- Tactical Nukes Ignored. While the exact numbers are not public, Russia reportedly has a several-fold numerical advantage over the U.S. in tactical nuclear weapons like the ones moved close to our NATO allies this spring. Proponents of the treaty argue that New START is essential for keeping nukes away from terrorists. There is a real threat that terrorists could get nuclear weapons. But the nukes that are most vulnerable to terrorist threats are tactical nuclear weapons—which are not covered by New START!
- Rail-Mobile ICBMs Exempted. The definitions of rail-mobile ICBMs and rail-mobile ICBM launchers established in the expired START, which applied to the associated restrictions and limitations in START, are not in New START.
Further information in this Wall St. Journal article: Russia Positions Warheads Near NATO Allies, Fueling U.S. Concerns
At least the Republicans are skeptical of START:
UPDATE 12/5: The Republicans are split on START:
WASHINGTON (AP) - Key Senate Republicans reflected divisions in the party Sunday over ratifying a new treaty with Russia to reduce nuclear weapons before year-end. Sen. Richard Lugar, the top Republican on the Senate Foreign Relations Committee, said he's more optimistic now about GOP backing for the agreement, which President Barack Obama says is key to cutting the most dangerous weapons in the arsenals of both countries and promoting better relations with Russia.

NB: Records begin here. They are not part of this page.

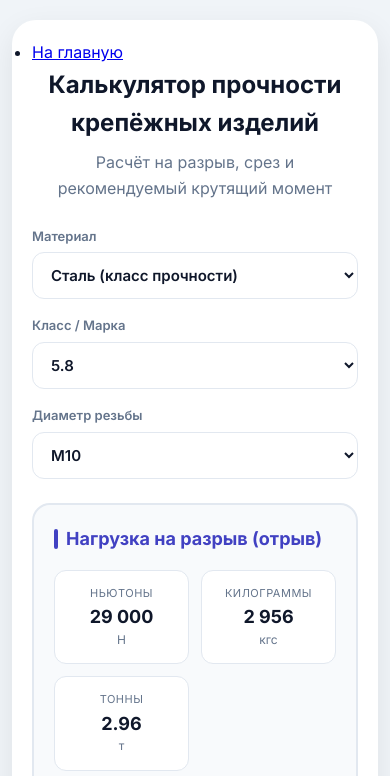
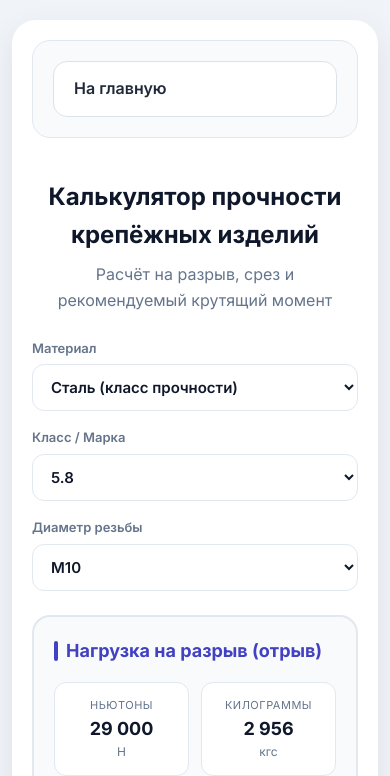
Before and after one commit to justaddresssss-hue/-calc_torq, a plain HTML site: page index.html in a window 390 px wide. Shown: the part 92-868 px from the top of the page. Drawn offline with Linux system fonts and the light colour scheme.

Commit message:
Update style.css

```diff
--- a/style.css
+++ b/style.css
@@ -32,6 +32,42 @@ body {
     margin-bottom: 20px;
 }
 .header img { height: 48px; width: auto; }
+.anchor-nav {
+    background: #f8fafc;
+    padding: 20px;
+    border-radius: 18px;
+    margin-bottom: 40px;
+    border: 1px solid #e2e8f0;
+}
+
+.anchor-nav ul {
+    list-style: none;
+    padding: 0;
+    margin: 0;
+    display: flex;
+    flex-direction: column;
+    gap: 12px;
+}
+
+.anchor-nav a {
+    display: block;
+    padding: 14px 20px;
+    background: #fff;
+    border: 1px solid #dbe3ea;
+    border-radius: 14px;
+    text-decoration: none;
+    color: #1f2937;
+    font-weight: 600;
+    transition: all 0.2s;
+}
+
+.anchor-nav a:hover {
+    transform: translateY(-3px);
+    background: #4141c2;
+    color: white;
+    border-color: #4141c2;
+    box-shadow: 0 4px 12px rgba(65, 65, 194, 0.2);
+}
 .calc-card {
     background: var(--bg-card);
     padding: 32px;
@@ -170,5 +206,14 @@ body {
     .calc-card { padding: 20px; }
     .header img { height: 40px; max-width: 80%; }
     .form-grid { grid-template-columns: 1fr; }
-    .values-row { grid-template-columns: repeat(2, 1fr); }
+    .values-row { grid-template-columns: repeat(2, 1fr);
+                .anchor-nav {
+        padding: 16px;
+        margin-bottom: 30px;
+    }
+
+    .anchor-nav a {
+        padding: 12px 16px;
+        font-size: 14px;
+    }}
 }
```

But Sen. Jon Kyl, who has been demanding concessions from the administration including major funding for the American nuclear arsenal, said that he did not believe his concerns could be overcome in the remaining weeks of the lame-duck session of Congress.
The new START treaty was signed by Obama and Russian President Dmitry Medvedev in April, and needs the support of 67 of 100 senators to be ratified.
While Lugar supports the treaty and is a respected foreign policy voice in the Senate, Kyl has a strong following among conservative Republicans who are following his lead on the pact, which is meant to replace a U.S.-Russia treaty that expired in 2009. Read more...